VATICAN CITY (CNS) — More cooperation is needed between the international community and faith leaders in stemming the ongoing Ebola epidemic, said a joint communique issued by the United Nations and the World Council of Churches.
“It is important to share information at all levels, but much more important to intensify our direct efforts, especially at community levels,” said Msgr. Robert J. Vitillo, who represents Caritas Internationalis at the U.N. agencies in Geneva. “This is where the urgent need can be found.”
More than 20 organizations participated in a daylong consultation at the Ecumenical Centre in Geneva on fighting Ebola. Among the participants was Caritas Internationalis, the World Health Organization, UNICEF, UNAIDS, the International Organization for Migration and the Lutheran World Federation.
In a video message to the Nov. 28 consultation, Anglican Archbishop Justin Welby of Canterbury stressed the “absolutely crucial” contribution of churches and other faith communities in responding to the health crisis, said the communique.
Dr. David Nabarro, the U.N. secretary general’s special envoy on Ebola, told the consultation that “faith groups are absolutely key to the Ebola response because they have access to the communities,” it said.
Msgr.

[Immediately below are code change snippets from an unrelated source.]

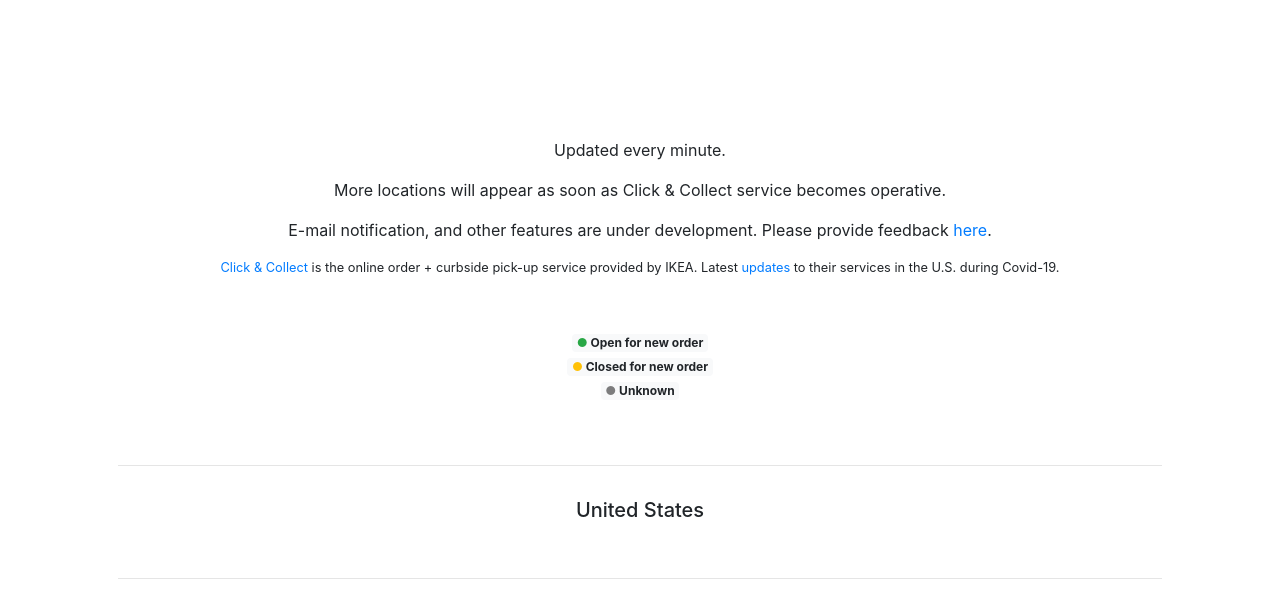
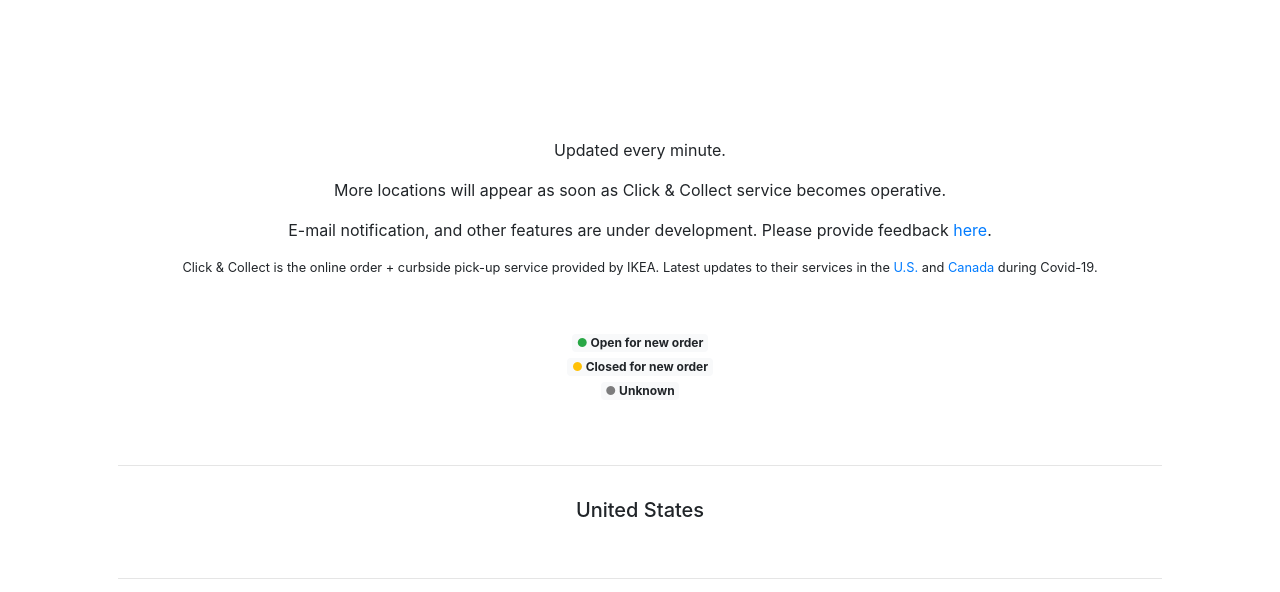
Before and after one commit to richarddong/ikea-monitor, a plain HTML site: page public/index.html in a window 1280 px wide. Shown: the part 166-758 px from the top of the page. Drawn offline with nearby package versions, Linux system fonts and the light colour scheme; no server answers.

Commit message:
Add FAQ link for Canada

```diff
--- a/public/index.html
+++ b/public/index.html
@@ -42,7 +42,7 @@
       <p>Updated every minute.</p>
       <p>More locations will appear as soon as Click & Collect service becomes operative.</p>
       <p>E-mail notification, and other features are under development. Please provide feedback <a target="_blank" href="https://www.reddit.com/r/IKEA/comments/gpl3x0/ikea_click_collect_status_website/">here</a>.</p>
-      <p class="small"><a target="_blank" href="https://www.ikea.com/us/en/customer-service/services/product-reservation/">Click & Collect</a> is the online order + curbside pick-up service provided by IKEA. Latest <a target="_blank" href="https://www.ikea.com/us/en/customer-service/faq/">updates</a> to their services in the U.S. during Covid-19.</p>
+      <p class="small">Click & Collect is the online order + curbside pick-up service provided by IKEA. Latest updates to their services in the <a target="_blank" href="https://www.ikea.com/us/en/customer-service/faq/">U.S.</a> and <a target="_blank" href="https://www.ikea.com/ca/en/customer-service/services/updates-to-our-services-pub05de56e0">Canada</a> during Covid-19.</p>
     </div>
     <div class="container my-5 pb-3 pt-1 text-center legend">
       <span class="badge badge-light"><span class="status Open">●</span> Open for new order</span><br>
```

Vitillo, who also serves as the Caritas health adviser, told Catholic News Service that the Catholic aid agency provided the Geneva consultation participants with information on the group’s “action on the ground” in Liberia, Sierra Leone and Guinea — the most heavily affected countries and countries where “the Catholic Church has engaged since the beginning of the epidemic.”
Caritas reported on how “Catholic Church organizations have been accompanying Catholic dioceses, religious orders and other organizations to implement infection-control procedures in neighboring countries,” he said. The Caritas report also pointed out that collaboration already exists among Catholic Church organizations, as well as with other Christian and Muslim organizations in the fight against Ebola.
In an earlier interview with CNS, Msgr. Vitillo said Caritas has been reaching out to train religious leaders — both Christian and Muslim — in West Africa on Ebola.
“It is important for the priests and the religious leaders to know the facts and to be able to transmit them, especially through the pulpit,” he said.
He also spoke about how collaboration among church leaders and international aid organizations has helped improve care for communities affected by Ebola. He offered as an example the changes the WHO made in its guidelines for the burial of Ebola victims after consulting with religious leaders. The new policies take into consideration the “sensitivities of families” and their “religious rights,” he said.
“The WHO used to talk about ‘dead-body management,'” he said. “Now it’s talking about ‘safe and dignified burials.'”